After saying goodbye to the hot springs our muscles came to know and love, our group packed up and set forth on the 43-mile trek over to Townsend, Montana. The ride was beautiful! Even with the early wake up time of five in the morning, I believe I speak on behalf of everyone that the scenery in Montana never gets old.! At this point in the trip, 43 miles seems like nothing to our now-adjusted biking legs. The real killer at this point, is the heat. With temperatures in the 100’s, it became apparent rather quickly of the dangers of such intense heat. The morning ride, even though on paved asphalt, was made tolerable by the slight headwind, which was welcomed by our combination of sun soaked and sweat covered skin. The moment we arrived to the school and unmounted our bikes, was the moment we realized the sun was not our friend today.
Our two wheeled trek across the vast stretches of central Montana, and northward bound up The Rocky Mountain Front, eventually taking us into the belly of the beast that is the Crown of the Continent ecosystem, including the mythic Glacier National Park, was about gaining a more comprehensive and insightful perspective on the complex interrelations of energy systems and climate change in Montana. We have talked to people connected to these issues in some way or another, from all sides of the equation, and there are no clear answers except one: If we keep burning coal (or selling it to burn elsewhere) we might as well not even try.
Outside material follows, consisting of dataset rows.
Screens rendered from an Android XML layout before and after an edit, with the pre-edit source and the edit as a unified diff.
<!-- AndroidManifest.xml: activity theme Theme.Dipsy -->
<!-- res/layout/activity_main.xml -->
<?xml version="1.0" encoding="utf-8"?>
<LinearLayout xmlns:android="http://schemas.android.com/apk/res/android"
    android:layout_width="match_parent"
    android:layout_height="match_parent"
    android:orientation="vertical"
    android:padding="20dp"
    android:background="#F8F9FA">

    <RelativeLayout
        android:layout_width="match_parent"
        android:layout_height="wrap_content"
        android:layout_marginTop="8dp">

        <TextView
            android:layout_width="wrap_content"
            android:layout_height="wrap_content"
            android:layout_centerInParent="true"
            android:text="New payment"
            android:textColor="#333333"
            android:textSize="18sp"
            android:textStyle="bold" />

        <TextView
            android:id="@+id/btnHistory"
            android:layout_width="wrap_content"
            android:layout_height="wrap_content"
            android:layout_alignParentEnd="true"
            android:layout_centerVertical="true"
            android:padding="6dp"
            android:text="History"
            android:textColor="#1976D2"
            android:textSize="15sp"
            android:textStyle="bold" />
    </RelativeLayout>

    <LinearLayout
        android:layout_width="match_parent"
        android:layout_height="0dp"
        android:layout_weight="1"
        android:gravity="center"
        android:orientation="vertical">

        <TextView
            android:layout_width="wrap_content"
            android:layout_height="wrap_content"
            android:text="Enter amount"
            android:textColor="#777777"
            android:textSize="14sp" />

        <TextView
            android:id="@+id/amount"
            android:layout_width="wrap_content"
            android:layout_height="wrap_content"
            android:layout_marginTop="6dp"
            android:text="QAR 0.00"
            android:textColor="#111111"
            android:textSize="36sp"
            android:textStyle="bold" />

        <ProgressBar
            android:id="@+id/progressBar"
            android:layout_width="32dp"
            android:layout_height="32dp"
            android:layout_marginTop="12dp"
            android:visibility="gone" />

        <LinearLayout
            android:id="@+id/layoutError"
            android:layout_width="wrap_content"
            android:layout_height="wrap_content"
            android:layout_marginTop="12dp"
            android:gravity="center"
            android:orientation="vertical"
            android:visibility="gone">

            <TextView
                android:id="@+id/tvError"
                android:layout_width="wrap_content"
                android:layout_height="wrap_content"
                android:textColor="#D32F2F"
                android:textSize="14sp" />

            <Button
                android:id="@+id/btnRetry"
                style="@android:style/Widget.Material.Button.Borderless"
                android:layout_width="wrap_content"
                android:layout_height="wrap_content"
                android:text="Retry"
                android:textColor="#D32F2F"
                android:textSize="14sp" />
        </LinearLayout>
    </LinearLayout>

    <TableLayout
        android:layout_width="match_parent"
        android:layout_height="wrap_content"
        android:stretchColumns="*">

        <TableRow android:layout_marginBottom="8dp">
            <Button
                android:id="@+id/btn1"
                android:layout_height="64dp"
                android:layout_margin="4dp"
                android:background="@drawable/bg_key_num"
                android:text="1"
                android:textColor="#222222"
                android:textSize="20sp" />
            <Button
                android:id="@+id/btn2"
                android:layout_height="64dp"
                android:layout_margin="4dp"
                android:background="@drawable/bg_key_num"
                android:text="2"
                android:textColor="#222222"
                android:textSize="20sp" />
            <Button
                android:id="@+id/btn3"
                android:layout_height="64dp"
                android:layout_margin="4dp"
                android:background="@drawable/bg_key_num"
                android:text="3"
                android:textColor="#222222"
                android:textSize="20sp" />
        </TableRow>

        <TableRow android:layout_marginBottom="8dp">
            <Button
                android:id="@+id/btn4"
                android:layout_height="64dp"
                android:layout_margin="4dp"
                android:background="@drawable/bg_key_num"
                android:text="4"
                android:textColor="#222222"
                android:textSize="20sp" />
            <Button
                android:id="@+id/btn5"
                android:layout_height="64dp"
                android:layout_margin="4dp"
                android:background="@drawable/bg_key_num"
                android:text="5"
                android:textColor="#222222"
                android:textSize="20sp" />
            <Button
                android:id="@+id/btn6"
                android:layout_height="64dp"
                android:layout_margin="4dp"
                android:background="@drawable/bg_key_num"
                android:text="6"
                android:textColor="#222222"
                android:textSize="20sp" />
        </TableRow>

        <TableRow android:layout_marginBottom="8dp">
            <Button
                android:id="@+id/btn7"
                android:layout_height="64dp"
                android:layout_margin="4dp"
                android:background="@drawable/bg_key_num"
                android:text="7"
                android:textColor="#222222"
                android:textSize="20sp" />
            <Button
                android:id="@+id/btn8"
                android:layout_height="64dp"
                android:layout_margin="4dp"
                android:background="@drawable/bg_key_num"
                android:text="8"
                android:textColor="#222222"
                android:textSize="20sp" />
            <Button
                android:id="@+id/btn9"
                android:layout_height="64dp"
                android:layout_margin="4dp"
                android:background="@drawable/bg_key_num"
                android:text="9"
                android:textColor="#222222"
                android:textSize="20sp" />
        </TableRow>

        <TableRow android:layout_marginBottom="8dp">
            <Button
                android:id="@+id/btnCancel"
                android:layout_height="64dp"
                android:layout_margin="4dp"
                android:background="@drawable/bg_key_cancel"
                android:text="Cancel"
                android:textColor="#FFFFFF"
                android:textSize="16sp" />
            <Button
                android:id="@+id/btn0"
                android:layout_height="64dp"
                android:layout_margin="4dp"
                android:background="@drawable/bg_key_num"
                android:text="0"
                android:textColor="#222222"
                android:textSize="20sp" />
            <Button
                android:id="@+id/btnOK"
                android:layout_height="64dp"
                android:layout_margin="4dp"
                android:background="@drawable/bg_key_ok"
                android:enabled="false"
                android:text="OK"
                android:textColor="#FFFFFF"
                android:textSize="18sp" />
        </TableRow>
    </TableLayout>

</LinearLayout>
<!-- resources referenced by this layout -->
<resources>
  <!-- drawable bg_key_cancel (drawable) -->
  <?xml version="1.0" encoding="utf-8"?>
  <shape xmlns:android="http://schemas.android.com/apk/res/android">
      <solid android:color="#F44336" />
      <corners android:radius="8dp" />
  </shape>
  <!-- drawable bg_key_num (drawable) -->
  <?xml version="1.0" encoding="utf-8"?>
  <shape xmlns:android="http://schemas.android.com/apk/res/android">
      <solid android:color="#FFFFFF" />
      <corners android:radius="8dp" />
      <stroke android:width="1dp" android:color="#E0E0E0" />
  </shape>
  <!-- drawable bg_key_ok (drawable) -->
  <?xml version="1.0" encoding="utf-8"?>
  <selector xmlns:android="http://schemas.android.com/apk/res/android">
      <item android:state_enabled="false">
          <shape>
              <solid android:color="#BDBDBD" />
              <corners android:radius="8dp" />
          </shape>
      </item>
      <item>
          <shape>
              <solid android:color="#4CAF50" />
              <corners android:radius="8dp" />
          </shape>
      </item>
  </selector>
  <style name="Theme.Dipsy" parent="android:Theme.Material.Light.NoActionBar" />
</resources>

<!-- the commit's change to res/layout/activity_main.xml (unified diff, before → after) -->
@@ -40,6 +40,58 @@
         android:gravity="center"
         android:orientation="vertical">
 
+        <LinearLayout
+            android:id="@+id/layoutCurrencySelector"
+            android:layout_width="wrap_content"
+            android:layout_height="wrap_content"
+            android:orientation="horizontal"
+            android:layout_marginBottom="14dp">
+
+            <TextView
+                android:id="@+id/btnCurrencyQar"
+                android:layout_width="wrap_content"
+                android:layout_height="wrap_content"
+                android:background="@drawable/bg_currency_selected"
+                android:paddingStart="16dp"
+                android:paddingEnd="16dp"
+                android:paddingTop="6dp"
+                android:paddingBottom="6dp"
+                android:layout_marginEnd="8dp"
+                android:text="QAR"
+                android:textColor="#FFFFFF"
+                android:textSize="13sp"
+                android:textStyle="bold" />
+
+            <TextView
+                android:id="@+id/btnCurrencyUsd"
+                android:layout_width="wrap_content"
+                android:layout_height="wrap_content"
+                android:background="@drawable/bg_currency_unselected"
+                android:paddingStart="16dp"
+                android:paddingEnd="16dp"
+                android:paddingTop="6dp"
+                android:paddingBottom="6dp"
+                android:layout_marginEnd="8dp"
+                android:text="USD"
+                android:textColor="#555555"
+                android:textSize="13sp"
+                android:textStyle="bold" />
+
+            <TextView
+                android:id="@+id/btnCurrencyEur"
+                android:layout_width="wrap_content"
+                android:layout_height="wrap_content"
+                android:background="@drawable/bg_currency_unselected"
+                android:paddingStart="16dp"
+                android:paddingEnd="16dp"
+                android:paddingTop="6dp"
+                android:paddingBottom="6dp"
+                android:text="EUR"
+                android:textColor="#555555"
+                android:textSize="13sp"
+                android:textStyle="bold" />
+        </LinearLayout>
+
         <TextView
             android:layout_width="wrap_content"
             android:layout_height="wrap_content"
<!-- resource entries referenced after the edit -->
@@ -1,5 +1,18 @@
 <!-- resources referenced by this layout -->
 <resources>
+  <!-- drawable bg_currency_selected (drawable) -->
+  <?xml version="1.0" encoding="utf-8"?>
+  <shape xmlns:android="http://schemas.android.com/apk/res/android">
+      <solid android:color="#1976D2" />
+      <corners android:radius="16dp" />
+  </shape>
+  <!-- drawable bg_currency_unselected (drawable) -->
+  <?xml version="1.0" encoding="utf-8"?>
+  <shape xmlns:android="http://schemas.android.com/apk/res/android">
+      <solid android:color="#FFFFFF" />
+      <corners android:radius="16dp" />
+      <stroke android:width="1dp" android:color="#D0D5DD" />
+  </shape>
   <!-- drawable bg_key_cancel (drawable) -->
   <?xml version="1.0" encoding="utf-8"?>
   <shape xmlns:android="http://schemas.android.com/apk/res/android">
My name is Ashton Lamb and I am a student at Colorado State University (CSU) studying Parks and Protected Area Management. Along with ten other students from around the country our group has been studying restoration ecology for the last two weeks in the Greater Yellowstone Ecosystem. A few days ago our group had the pleasure of speaking with Arnie Dood from Montana’s Fish, Wildlife, and Parks service about the issue of Bison in this beautiful state. After some previous studying of the issue with WRFI and my background from CSU learning about conservation I just wanted to say to all Montanans that I believe you have a bright future ahead of you.
The wakeup call was 6:30 this morning below Holder Dam on the mighty Missouri River near Wolf Creek, MT. Today marks the best I have felt at 6:30am on the Fifth of July in my illustrious collegiate career. While working on a paper on a perch above the dam last evening, the Dam operator Tim and his wife came up to watch the fireworks, telling us we had found the best spot in the house to watch the locals celebrate their freedom to light up the night sky with low grade explosives. I asked him a few questions about the dam and how much power it was producing at what flow rates and so on. His wife chimed in and said we should just take a tour of the dam in the morning. Tim agreed and didn’t have to ask me twice, and after 6:30 wake up I asked our instructors if we could work the tour into our schedule, which would mean riding in the heat of the day to Choteau. Liz and Alan agreed the tour fit into the curriculum nicely and we were not scheduled to tour a Hydro-power facility, so we enjoyed a nice leisurely breakfast and packed up camp by 8:00 and went to meet Tim after he finished his morning duties.
Today I woke up in the end zone of the Townsend Bulldogs. We were lucky enough to have the chance to set up camp at the local high school the night before. It was an early morning with us being woken up right at 5:00am; and with good reason. We had a long ride to Helena that day, and it was going to be a scorcher out there.
Surviving the stifling heat in Helena, Montana, spurred the WRFI cycling group into discussions about climate change and policy. In the meetings we attended today we were given glimpses of fear, negativity, and hope. Enduring the hot weather, we all hoped that the forecast would be correct in calling for cooler temperatures later in the week. We were also fearful of the implications of the above 90 degree heat snap, possibly representing signs of a rapidly shifting climate.
Today, we had a greatly appreciated full day to rest our rears in White Sulfur Springs. Yesterday was easily our longest day in the saddle so far, and at just under sixty miles, my longest day of cycling ever. Getting here from Harlowton was somewhat of a struggle for many of us, especially with the strong headwinds in the afternoon. Even so, everyone arrived triumphant, ready for a warm soak in the soothing and natural hot springs at the local motel spa.